RECORDS FOR THIS TASK: Begin

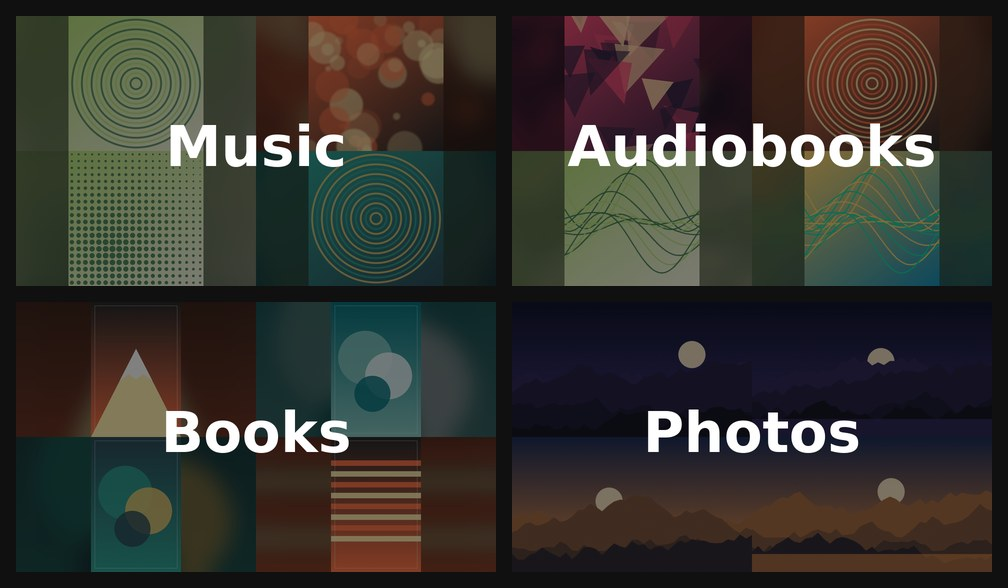
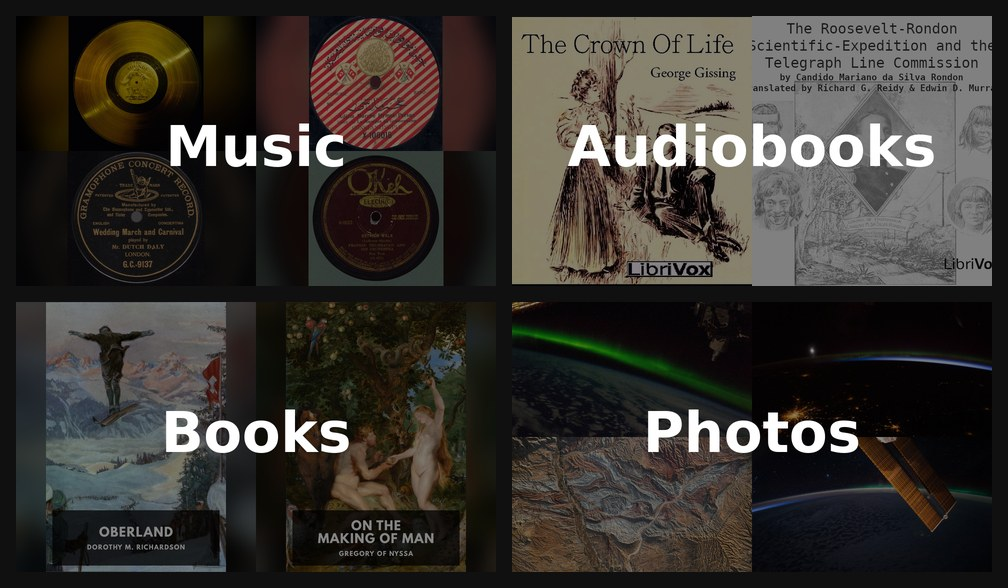
README: example cards from real, openly licensed artwork
Replace the generated example art with public-domain and CC0 images:
1910s-20s record labels and the Voyager Golden Record cover (Wikimedia
Commons, NASA), LibriVox and Standard Ebooks covers, and NASA photographs.
Adds build/fetch_example_art.py (downloads candidates with credits) and
render_examples.py --sources, image credits, and a note on why Books and
Audiobooks use two-tile layouts (titles printed where the card title goes).

diff --git a/build/fetch_example_art.py b/build/fetch_example_art.py
@@ -1,0 +1,188 @@
+#!/usr/bin/env python3
+"""Download openly licensed artwork for the README's example cards, with credits.
+
+    python build/fetch_example_art.py art/
+    python build/fetch_example_art.py art/ --only audiobooks --from-offset 13000   # top up one library
+    python build/render_examples.py out/ --sources art/ --icon-font MaterialIcons-Regular.ttf
+
+Writes art/<library>/*.jpg and art/credits.json (title, source page, licence per image).
+
+Sources, all public domain or CC0:
+- Books: Standard Ebooks covers (CC0; cover paintings are public domain).
+- Audiobooks: LibriVox cover art, hosted on the Internet Archive ("CD cover art ... in the public
+  domain", LibriVox copyright policy).
+- Music: record labels published before 1929 (public domain in the US) and NASA's Voyager
+  Golden Record cover, from Wikimedia Commons.
+- Photos: NASA photographs of Earth (NASA imagery is generally not copyrighted).
+"""
+
+import argparse
+import io
+import json
+import re
+import sys
+import urllib.parse
+import urllib.request
+from pathlib import Path
+
+from PIL import Image
+
+HEADERS = {"User-Agent": "TitleCardsReadme/0.1 (https://github.com/erstenor/jellyfin-plugin-title-cards)"}
+PER_LIBRARY = 10
+MUSIC_FILES = [
+    "File:The Sounds of Earth Record Cover - GPN-2000-001978.jpg",
+    "File:The Sounds of Earth - GPN-2000-001976.jpg",
+    "File:DutchDalyGandTlabel.jpg",
+    "File:Label of salam-e shah 1910.jpg",
+    "File:Jacob Hoffman Doina and Hora label.tif",
+    "File:Pussy Cat Rag Halfway House Orch Label OKeh.jpg",
+    "File:Ostrich Walk Tram Bix Okeh 40822.jpg",
+]
+MUSIC_SEARCH = 'Label of a 78 rpm disc recording "On Honolulu Bay"'
+NASA_QUERIES = ["earth observation landscape", "aurora from space station", "earth from orbit coastline"]
+
+
+def get(url, raw=False):
+    with urllib.request.urlopen(urllib.request.Request(url, headers=HEADERS), timeout=60) as response:
+        data = response.read()
+    return data if raw else json.loads(data)
+
+
+def save(out, library, name, data, credit, credits):
+    image = Image.open(io.BytesIO(data)).convert("RGB")
+    image.thumbnail((1600, 1600))
+    path = out / library / (re.sub(r"[^A-Za-z0-9]+", "-", name).strip("-")[:60] + ".jpg")
+    path.parent.mkdir(parents=True, exist_ok=True)
+    image.save(path, quality=92)
+    credits.setdefault(library, []).append({"file": path.name, **credit})
+    print(f"{library}: {credit['title']}")
+
+
+def commons(titles):
+    query = urllib.parse.urlencode({
+        "action": "query", "format": "json", "titles": "|".join(titles), "prop": "imageinfo",
+        "iiprop": "url|extmetadata", "iiurlwidth": "1600", "iiextmetadatafilter": "LicenseShortName|ObjectName|DateTimeOriginal",
+    })
+    return get("https://commons.wikimedia.org/w/api.php?" + query)["query"]["pages"].values()
+
+
+def music(out, credits):
+    search = get("https://commons.wikimedia.org/w/api.php?" + urllib.parse.urlencode({
+        "action": "query", "format": "json", "list": "search", "srsearch": MUSIC_SEARCH, "srnamespace": "6", "srlimit": "1"}))
+    titles = MUSIC_FILES + [hit["title"] for hit in search["query"]["search"]]
+    for page in commons(titles):
+        info = page["imageinfo"][0]
+        meta = info["extmetadata"]
+        if not meta.get("LicenseShortName", {}).get("value", "").startswith("Public domain"):
+            continue
+        name = re.sub(r"<[^>]+>", "", meta.get("ObjectName", {}).get("value", page["title"][5:]))
+        save(out, "music", name, get(info["thumburl"], raw=True),
+             {"title": name, "source": info["descriptionurl"], "license": "Public domain"}, credits)
+
+
+def books(out, credits):
+    feed = get("https://standardebooks.org/feeds/atom/new-releases", raw=True).decode("utf-8")
+    for entry in re.findall(r"<entry>(.*?)</entry>", feed, re.S)[:PER_LIBRARY]:
+        title = re.sub(r"<[^>]+>", "", re.search(r"<title[^>]*>(.*?)</title>", entry, re.S).group(1)).strip()
+        page = re.search(r'<link[^>]+href="(https://standardebooks.org/ebooks/[^"]+)"', entry).group(1)
+        thumb = re.search(r'(https://standardebooks.org/[^"]*cover-thumbnail\.jpg)', entry)
+        cover = thumb.group(1).replace("cover-thumbnail.jpg", "cover.jpg") if thumb else page + "/downloads/cover.jpg"
+        save(out, "books", title, get(cover, raw=True),
+             {"title": title, "source": page, "license": "CC0 (Standard Ebooks); painting public domain"}, credits)
+
+
+def audiobooks(out, credits, start=12000):
+    # Early catalogue entries have no Internet Archive link; later ones do. The feed is paged
+    # in small requests, as large extended requests can fail. Many items' covers are missing from
+    # Internet Archive storage, so this can take a while.
+    have = {entry["title"] for entry in credits.get("audiobooks", [])}
+    for offset in range(start, start + 6000, 20):
+        try:
+            books = get(f"https://librivox.org/api/feed/audiobooks?format=json&extended=1&limit=20&offset={offset}")["books"]
+        except Exception as error:
+            print(f"audiobooks: feed page {offset}: {error}", file=sys.stderr)
+            continue
+        for book in books:
+            if len(credits.get("audiobooks", [])) >= PER_LIBRARY:
+                return
+            identifier = (book.get("url_iarchive") or "").rstrip("/").split("/")[-1]
+            if not identifier or ".poem" in identifier or book["title"] in have:  # single poems mostly use a generic cover
+                continue
+            try:
+                metadata = get(f"https://archive.org/metadata/{identifier}")
+                files = metadata.get("files", [])
+                # The cover is <name>.jpg; skip thumbnails, the "itemimage" copy and the archive's own tile.
+                jpegs = [f for f in files if f.get("name", "").lower().endswith(".jpg")
+                         and not any(part in f["name"].lower() for part in ("thumb", "itemimage", "__ia"))]
+                if not jpegs:
+                    continue
+                cover = urllib.parse.quote(max(jpegs, key=lambda f: int(f.get("size", 0)))["name"])
+                # Storage servers sometimes fail for an item, so try each server it lists.
+                servers = dict.fromkeys([metadata.get("d2"), metadata.get("d1"), *(metadata.get("workable_servers") or [])])
+                urls = [f"https://{server}{metadata['dir']}/{cover}" for server in servers if server and metadata.get("dir")]
+                data = None
+                for url in urls + [f"https://archive.org/download/{identifier}/{cover}"]:
+                    try:
+                        data = get(url, raw=True)
+                        break
+                    except Exception:
+                        continue
+                if data is None or min(Image.open(io.BytesIO(data)).size) < 500:
+                    continue
+            except Exception as error:
+                print(f"audiobooks: {identifier}: {error}", file=sys.stderr)
+                continue
+            save(out, "audiobooks", book["title"], data,
+                 {"title": book["title"], "source": book.get("url_librivox") or book["url_iarchive"], "license": "Public domain (LibriVox)"}, credits)
+
+
+def photos(out, credits):
+    for query in NASA_QUERIES:
+        result = get("https://images-api.nasa.gov/search?" + urllib.parse.urlencode({"q": query, "media_type": "image"}))
+        for item in result["collection"]["items"][:6]:
+            if len(credits.get("photos", [])) >= PER_LIBRARY:
+                return
+            data = item["data"][0]
+            # The item's href is its asset list: URLs of the original and resized images.
+            assets = get(item["href"])
+            large = next((url for url in assets if url.endswith("~large.jpg")), None) or next((url for url in assets if url.endswith(".jpg")), None)
+            if not large:
+                continue
+            image = Image.open(io.BytesIO(get(large.replace("http://", "https://"), raw=True)))
+            if image.width / image.height < 1.3:
+                continue
+            buffer = io.BytesIO()
+            image.convert("RGB").save(buffer, "JPEG", quality=92)
+            save(out, "photos", data["title"], buffer.getvalue(),
+                 {"title": data["title"], "source": f"https://images.nasa.gov/details/{data['nasa_id']}", "license": "Public domain (NASA)"}, credits)
+
+
+def main():
+    parser = argparse.ArgumentParser(description=__doc__, formatter_class=argparse.RawDescriptionHelpFormatter)
+    parser.add_argument("out", type=Path, nargs="?", default=Path("art"))
+    parser.add_argument("--only", nargs="+", choices=["books", "audiobooks", "music", "photos"])
+    parser.add_argument("--from-offset", type=int, default=12000, help="LibriVox catalogue position to start at")
+    args = parser.parse_args()
+    out = args.out
+    out.mkdir(parents=True, exist_ok=True)
+    credits_path = out / "credits.json"
+    # Keep what earlier runs fetched, so one library can be topped up on its own.
+    credits = json.loads(credits_path.read_text()) if credits_path.exists() else {}
+    for fetch in (books, audiobooks, music, photos):
+        if args.only and fetch.__name__ not in args.only:
+            continue
+        if not args.only:
+            credits.pop(fetch.__name__, None)
+        try:
+            if fetch is audiobooks:
+                fetch(out, credits, args.from_offset)
+            else:
+                fetch(out, credits)
+        except Exception as error:  # keep whatever the other sources gave
+            print(f"{fetch.__name__}: {error}", file=sys.stderr)
+        credits_path.write_text(json.dumps(credits, indent=1))
+    print({library: len(items) for library, items in credits.items()})
+
+
+if __name__ == "__main__":
+    main()

diff --git a/build/render_examples.py b/build/render_examples.py
@@ -1,8 +1,8 @@
 #!/usr/bin/env python3
 """Render README example cards for library types without real artwork to hand.
 
-Generates original abstract artwork (album and audiobook covers, book covers, landscape
-"photos"), then builds cards from it with the same recipe as the plugin: text check behind the
+Uses openly licensed artwork from --sources (see fetch_example_art.py), or generates abstract
+artwork when no sources are given, then builds cards from it with the same recipe as the plugin: text check behind the
 title, largest fillable layout, square/portrait art shown whole on a blurred fill, alpha 0x78
 layer and the title in DejaVu Sans Bold 112px on Jellyfin's baseline rule.
 
@@ -10,12 +10,15 @@ Also draws Jellyfin's default card for a view with no image (used for Live TV in
 before/after image): the dark theme's colour for the name, with the Material icon centred.
 
     pip install pillow rapidocr onnxruntime
-    python build/render_examples.py out/ --icon-font path/to/MaterialIcons-Regular.ttf
+    python build/render_examples.py out/ --sources art/ --icon-font path/to/MaterialIcons-Regular.ttf
+
+With --sources, out/used.json lists the images each card uses, for credits.
 
 The icon font ships with jellyfin-web (material-design-icons-iconfont, Apache-2.0).
 """
 
 import argparse
+import json
 import logging
 import math
 import random
@@ -262,23 +265,36 @@ def main():
     parser = argparse.ArgumentParser(description=__doc__, formatter_class=argparse.RawDescriptionHelpFormatter)
     parser.add_argument("out", type=Path)
     parser.add_argument("--icon-font", required=True)
+    parser.add_argument("--sources", type=Path, help="folder with music/, audiobooks/, books/, photos/ artwork")
     parser.add_argument("--seed", type=int, default=12)
     args = parser.parse_args()
     args.out.mkdir(parents=True, exist_ok=True)
     rng = random.Random(args.seed)
     ocr = make_ocr()
 
-    libraries = {
-        "Music": [album_cover(rng, i % 6) for i in range(8)],
-        "Audiobooks": [album_cover(rng, (i + 3) % 6) for i in range(8)],
-        "Books": [book_cover(rng) for _ in range(8)],
-        "Photos": [landscape(rng) for _ in range(8)],
-    }
+    if args.sources:
+        libraries, names = {}, {}
+        for title in ("Music", "Audiobooks", "Books", "Photos"):
+            files = sorted((args.sources / title.lower()).glob("*.jpg"))
+            libraries[title] = [Image.open(file).convert("RGB") for file in files]
+            names.update({id(image): file.name for image, file in zip(libraries[title], files)})
+    else:
+        names = {}
+        libraries = {
+            "Music": [album_cover(rng, i % 6) for i in range(8)],
+            "Audiobooks": [album_cover(rng, (i + 3) % 6) for i in range(8)],
+            "Books": [book_cover(rng) for _ in range(8)],
+            "Photos": [landscape(rng) for _ in range(8)],
+        }
+    used = {}
     for title, images in libraries.items():
         rng.shuffle(images)
         tiles = pick(images, title, ocr)
         compose(tiles, title).save(args.out / f"example-{title.lower()}.png")
-        print(f"{title}: {len(tiles)} tiles")
+        used[title.lower()] = [names.get(id(image), "") for image, _ in tiles]
+        print(f"{title}: {len(tiles)} tiles from {len(images)} images")
+    if args.sources:
+        (args.out / "used.json").write_text(json.dumps(used, indent=1))
 
     # Material Icons "live_tv" is U+E639.
     default_card("Live TV", args.icon_font, "").save(args.out / "default-livetv.png")

diff --git a/README.md b/README.md
@@ -25,11 +25,16 @@ outer corners, clear of it:
 
 ![Before and after: Jellyfin's default library images and Title Cards collages](docs/images/before-after.jpg)
 
-Other library types, rendered with the same recipe from generated example artwork (not real
-releases): square album and audiobook art and portrait book covers are shown whole on a blurred
-fill rather than cropped:
+Other library types, rendered with the plugin's recipe from real, openly licensed artwork
+(public-domain record labels, LibriVox and Standard Ebooks covers, NASA photographs; credits
+below):
 
 ![Example cards for Music, Audiobooks, Books and Photos libraries](docs/images/examples.jpg)
+
+Books and Audiobooks came out with two tiles rather than four, which is the text filter at work:
+most covers print their title in the middle or along the bottom, right where the library name
+crosses a quarter tile, so the plugin uses a layout those covers can fill without lettering behind
+the title. Covers with text clear of the title, such as the record labels above, fill all four.
 
 ## Install
 
@@ -161,6 +166,7 @@ skipping an image. It never let through text that RapidOCR caught.
 | `build/package.py` | Builds the zip and updates `manifest.json` |
 | `build/make_parity_fixtures.py` | Makes fixtures for the detector parity test |
 | `build/make_logo.py` | Draws the logo (abstract tiles, no third-party artwork) |
+| `build/fetch_example_art.py` | Downloads openly licensed artwork for the example cards, with credits |
 | `build/render_examples.py` | Renders the README's example cards and Jellyfin's default no-image card |
 
 ## AI assistance
@@ -174,6 +180,27 @@ a live Jellyfin server, and review of the results were done by the maintainer
 
 Please judge the code on its merits and report anything that looks wrong; issues and pull requests
 are welcome whether or not you use AI tools yourself.
+
+## Image credits
+
+The example cards above use these public-domain and CC0 images:
+
+- **Music:** [The Sounds of Earth (Voyager Golden Record cover)](https://commons.wikimedia.org/wiki/File:The_Sounds_of_Earth_-_GPN-2000-001976.jpg), NASA;
+  record labels [Salam-e Shah (1910)](https://commons.wikimedia.org/wiki/File:Label_of_salam-e_shah_1910.jpg),
+  [Dutch Daly, Wedding March and Carnival](https://commons.wikimedia.org/wiki/File:DutchDalyGandTlabel.jpg) and
+  [Ostrich Walk, Okeh 40822](https://commons.wikimedia.org/wiki/File:Ostrich_Walk_Tram_Bix_Okeh_40822.jpg), via Wikimedia Commons
+- **Audiobooks:** LibriVox covers for [The Crown of Life](https://librivox.org/the-crown-of-life-by-george-gissing/) and
+  [The Roosevelt-Rondon Scientific Expedition and the Telegraph Line Commission](https://librivox.org/the-roosevelt-rondon-scientific-expedition-and-the-telegraph-line-commission-by-candido-mariano-da-silva-rondon/)
+- **Books:** Standard Ebooks covers for [Oberland](https://standardebooks.org/ebooks/dorothy-m-richardson/oberland) and
+  [On the Making of Man](https://standardebooks.org/ebooks/gregory-of-nyssa/on-the-making-of-man/william-moore_henry-austin-wilson)
+  (cover designs CC0, paintings public domain)
+- **Photos:** NASA, [iss066e146457](https://images.nasa.gov/details/iss066e146457),
+  [iss039e009160](https://images.nasa.gov/details/iss039e009160),
+  [Folded Rocks of Northwest Iran](https://images.nasa.gov/details/iss069-e-089946_lrg),
+  [iss052e004998](https://images.nasa.gov/details/iss052e004998)
+
+`build/fetch_example_art.py` downloads the full candidate set with a credit for each image, and
+`build/render_examples.py --sources` renders the cards from it.
 
 ## License
 

diff --git a/THIRD-PARTY-NOTICES.md b/THIRD-PARTY-NOTICES.md
@@ -10,7 +10,10 @@ The plugin package includes:
 
 Used from the Jellyfin server at runtime, not shipped: SkiaSharp (MIT), Jellyfin libraries (GPL).
 
-Development scripts only, not shipped: `build/make_parity_fixtures.py` and `build/render_examples.py`
+Development scripts only, not shipped: `build/make_parity_fixtures.py`, `build/fetch_example_art.py` and `build/render_examples.py`
 use Pillow (MIT-CMU), RapidOCR (Apache-2.0) and ONNX Runtime (MIT), installed separately with pip.
 `render_examples.py` draws the Live TV icon with Google's Material Icons font (Apache-2.0), taken
 from jellyfin-web's dependencies.
+
+The README's example cards use public-domain and CC0 images (Wikimedia Commons, LibriVox,
+Standard Ebooks, NASA), credited under "Image credits" in the README.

RECORDS FOR THIS TASK: End

## WHAT IS BEING ASKED
Scan the entries above for the line containing "NASA photographs; credits", and copy it and all lines after it exactly, down to and including the line containing "that RapidOCR caught.".

## REPLY TO THE EXERCISE
+(public-domain record labels, LibriVox and Standard Ebooks covers, NASA photographs; credits
+below):
 
 ![Example cards for Music, Audiobooks, Books and Photos libraries](docs/images/examples.jpg)
+
+Books and Audiobooks came out with two tiles rather than four, which is the text filter at work:
+most covers print their title in the middle or along the bottom, right where the library name
+crosses a quarter tile, so the plugin uses a layout those covers can fill without lettering behind
+the title. Covers with text clear of the title, such as the record labels above, fill all four.
 
 ## Install
 
@@ -161,6 +166,7 @@ skipping an image. It never let through text that RapidOCR caught.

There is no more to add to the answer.